Starring: Bill Murray, Melissa McCarthy, Naomi Watts, Jaeden Lieberher, Terrence Howard, Chris O’Dowd
Directed by: Theodore Melfi
Synopsis: A young boy whose parents have just divorced finds an unlikely friend and mentor in the misanthropic, bawdy, hedonistic war veteran who lives next door.
I will preface this by saying I will have liked St. Vincent no matter what because I love a good ‘coming of age’ movie and I love Bill Murray. I especially like Bill Murray being Bill Murray, and that is exactly what you get here. It’s nothing new, nothing that is going to change your opinion either way on Murray, but it is entertaining, funny and even a bit heartbreaking in places.

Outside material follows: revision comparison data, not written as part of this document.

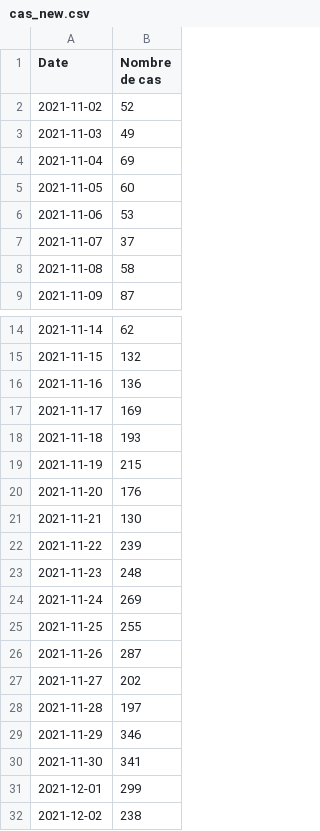
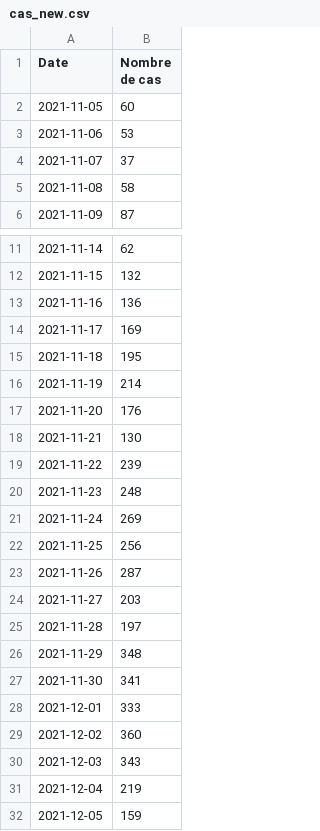
Before and after one commit to maradan29/coronaFR, a CSV file: cas_new.csv, drawn as a sheet; only a part is shown, gaps mark what is left out.

```diff
--- a/cas_new.csv
+++ b/cas_new.csv
@@ -1,5 +1,2 @@
 Date,Nombre de cas
-2021-11-02,52
-2021-11-03,49
-2021-11-04,69
 2021-11-05,60
@@ -17,4 +14,4 @@ Date,Nombre de cas
 2021-11-17,169
-2021-11-18,193
-2021-11-19,215
+2021-11-18,195
+2021-11-19,214
 2021-11-20,176
@@ -24,9 +21,12 @@ Date,Nombre de cas
 2021-11-24,269
-2021-11-25,255
+2021-11-25,256
 2021-11-26,287
-2021-11-27,202
+2021-11-27,203
 2021-11-28,197
-2021-11-29,346
+2021-11-29,348
 2021-11-30,341
-2021-12-01,299
-2021-12-02,238
+2021-12-01,333
+2021-12-02,360
+2021-12-03,343
+2021-12-04,219
+2021-12-05,159
```
Also changed, not shown: hospitalisations.csv, suisse.csv, 5 other files.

The story revolves around a young boy called Oliver who moves into a new house with his Mum, following her divorce from his father. Melissa McCarthy plays the role well, in an unusual serious role for her. I usually don’t find her particularly funny, so it was a pleasure to see her do well in this, in much the same way it was great seeing Adam Sandler in Punch Drunk Love, despite all of his other films making me want to crush my own head.

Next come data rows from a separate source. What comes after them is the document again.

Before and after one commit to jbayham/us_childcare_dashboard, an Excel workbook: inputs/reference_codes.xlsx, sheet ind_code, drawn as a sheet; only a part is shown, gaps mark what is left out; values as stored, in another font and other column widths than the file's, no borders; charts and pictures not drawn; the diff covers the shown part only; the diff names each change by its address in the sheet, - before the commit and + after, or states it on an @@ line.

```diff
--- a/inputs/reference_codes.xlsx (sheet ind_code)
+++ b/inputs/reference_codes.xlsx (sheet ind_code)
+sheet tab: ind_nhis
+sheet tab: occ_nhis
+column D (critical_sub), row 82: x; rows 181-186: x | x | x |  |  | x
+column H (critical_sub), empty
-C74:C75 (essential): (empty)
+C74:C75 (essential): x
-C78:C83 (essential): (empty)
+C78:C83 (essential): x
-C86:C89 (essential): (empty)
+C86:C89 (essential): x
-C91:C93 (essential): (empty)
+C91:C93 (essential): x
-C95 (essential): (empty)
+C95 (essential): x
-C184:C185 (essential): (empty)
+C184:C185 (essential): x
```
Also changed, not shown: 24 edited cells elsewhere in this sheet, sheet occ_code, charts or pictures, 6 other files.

Anyway, back to the story. Oliver’s mum works long hours at the hospital, therefore needs someone to take care of her son. This job inadvertently falls into the lap of next door neighbour and candidate least likely, Vin, played by Bill Murray. He is a grouchy, drunk slob of a man with no regard for anyone, not even himself. Can he teach Oliver a few things? Of course he can. More importantly can Oliver teach Vincent a few things? You betcha. Together they form an unholy alliance, with the young boy being led astray to the local bar, the race track and all manner of other places. He loves it, Vin loves it, his Mum does not. Especially when she finds out Vin’s other ‘pal’ is a Russian prostitute (Watts).
The film, as I said, is an age old formula and your enjoyment of it’s familiar story will depend mainly on whether you like the performers. And who doesn’t like Bill Murray? He plays Vincent brilliantly as you would expect. There are some really nice moments, such as the budding friendship between the young boy and old man. There are some heartwrenching moments, such as Vin going to visit his wife in a home he can’t pay for. She has alzheimers and doesn’t remember him but he insists on taking her washing home after every visit. There is also the odd misjudged moment, such as Vin’s stroke and his double quick recovery time. It screamed ‘Oscar’ worthy even though it didn’t have anything to back up that claim. To put it another way, it felt shoehorned in.
All in all though, as with any Bill Murray project, I enjoyed St. Vincent a lot. It’s nothing earth shattering admittedly, but it was a fun film, and I loved Bill Murray’s rendition of Shelter from the Storm by Dylan at the end!